At some point during the afternoon, though, the chanting stopped and the slow breathing control began. Even though things were intensifying, both Ben and I still thought that she would not be born very soon. Mentally I was preparing to be in that state for hours on end. Shortly thereafter they started backing off of the Pitocin. My contractions continued to build... I was doing it on my own! They had just removed me completely from the Pitocin when our midwife came in at 5pm. It was right then that it felt different - as scared as I was to take the next step in this painful journey, I had to be honest with her and tell her that I really felt like pushing. She checked me - I was at about 9.5 cm dilated and almost completely effaced - "Your cervix is like almost gone... go ahead and push!"
I checked the clock with each contraction. 20 minutes or so went by with me holding my knees back on my own. The baby was getting lower. My water still had not broken. They put up the squat bar on the bed... but I just used it to put my feet up. After pushing a couple times this way, they offered me a little twisted sheet to use as a "rope" to hold on to with my arms so that I could also "curl" my body upwards and really get to work. Once the rope was handed to me, things got real.

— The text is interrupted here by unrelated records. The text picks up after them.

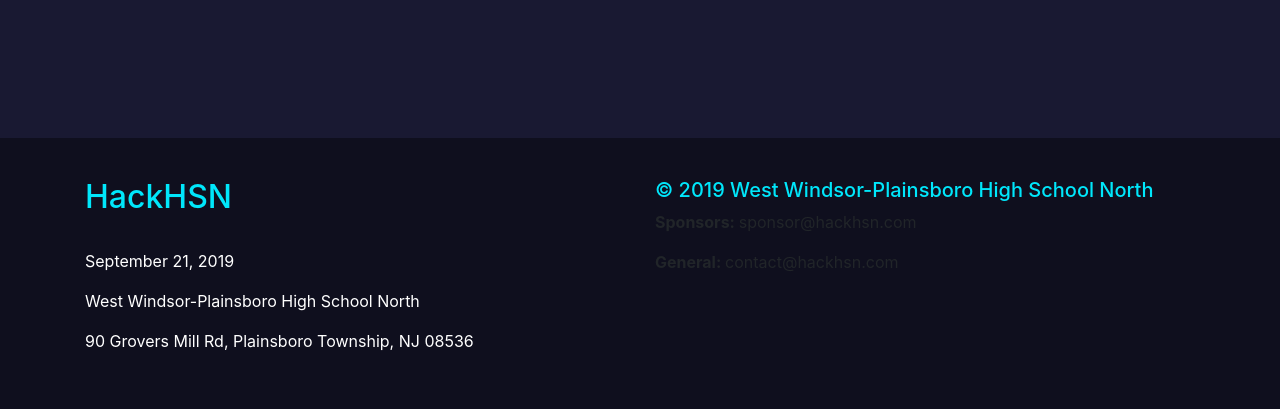
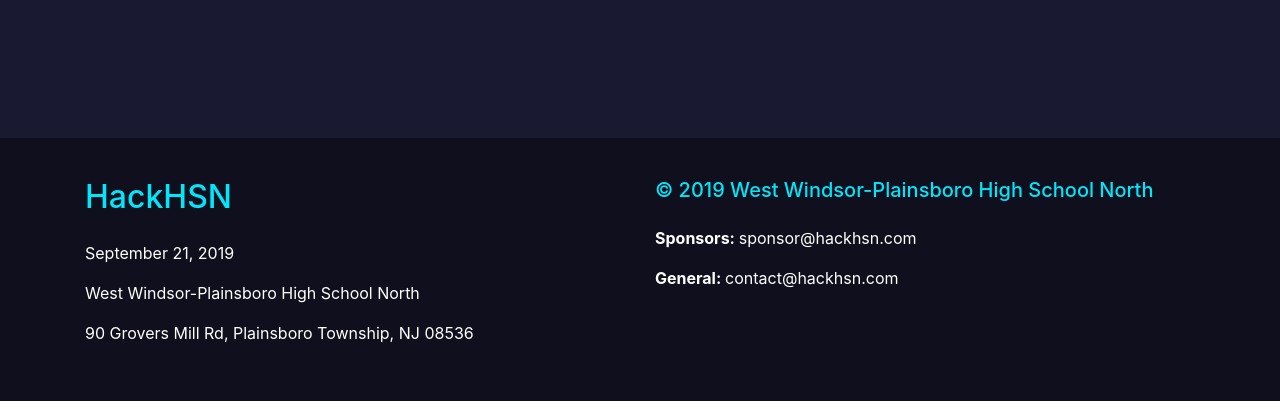
Before and after one commit to varun-ramani/hackhsnwebsite, a plain HTML site: page index.html in a window 1280 px wide. Shown: the part 6103-6512 px from the top of the page. Drawn offline with nearby package versions, Linux system fonts and the light colour scheme; some packages are replaced by stand-ins of ours; a script that the page names is missing; a web font is replaced by a local one.

Commit message:
Fixed contact colors

```diff
--- a/css/components/sections/contact.css
+++ b/css/components/sections/contact.css
@@ -14,3 +14,11 @@
 #contact h5 {
     color: var(--color-aqua) !important;
 }
+
+#contact p {
+    color: white;
+}
+
+#contact .contactspacer {
+    height: 2vh;
+}
--- a/index.html
+++ b/index.html
@@ -291,13 +291,14 @@
                 <div class="row">
                     <div class="col-6">
                         <h2 style="color: white">HackHSN</h2>
-                        <br>
-                        <p style="color: white">September 21, 2019</p>
-                        <p style="color: white">West Windsor-Plainsboro High School North</p>
-                        <p style="color: white">90 Grovers Mill Rd, Plainsboro Township, NJ 08536</p>
+                        <div class="contactspacer"></div>
+                        <p>September 21, 2019</p>
+                        <p>West Windsor-Plainsboro High School North</p>
+                        <p>90 Grovers Mill Rd, Plainsboro Township, NJ 08536</p>
                     </div>
                     <div class="col-6">
                         <h5 style="color: white">© 2019 West Windsor-Plainsboro High School North</h5>
+                        <div class="contactspacer"></div>
                         <p><b>Sponsors: </b>sponsor@hackhsn.com</p>
                         <p><b>General: </b>contact@hackhsn.com</p>
                     </div>
```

One or two pushes in using the rope and Ben said, "I can see her head... in the bag of waters. I see her hair swirling around!" "Really?!" I said. The midwife said, "Reach down and feel her." I reached down and felt what I can only describe as a bit of a water balloon, Hah! It was joyous. I burst into tears. "Oh my god I want to hold her!" I exclaimed.
I didn't know it then, but there were only 7 or 8 good pushes left. At one point, the midwife said, "She's almost here, she's right there." and I looked down at her between contractions. She was holding up a tissue to shield from my bag of waters. My waters still had not broken, but on the second-to-final push they did. When they did, the baby stayed put. Normally in birth the baby comes down and out a little when you push and then back in a little when you rest. But when the water burst, she stayed... she was crowning!
The crowning was a new level of pain. My midwife could see this and said the most profound thing I've ever heard, "This is your new normal. Just get used to this new normal and adjust to it. You can do this."
I let go of the rope as I couldn't take it anymore. I was beside myself with pain... but still somehow present in all of this. I let the sensations establish themselves for a few seconds. I felt the burning, I reached down to add some counter-pressure on my own during my final push. I knew this push would be the last - I just knew it.
Reaching deep inside, and forcing all my will-power over the edge of what I thought I could not handle (but did), I curled up, I curled inward, my mind went blank.
The next thing I remember is opening my eyes to the most beautiful sight any mother could ever see... her newly born baby laying on her stomach, looking right up at her, crying with opened eyes, reaching out to be held.
Many many many joyous exclamations, many many tears, many many declarations of disbelief for how easy and quickly this went. So much love.
It was 5:47pm. I had only pushed for about 45 minutes...only 15 minutes or so of which was really very intense. We had done it. Greta is here.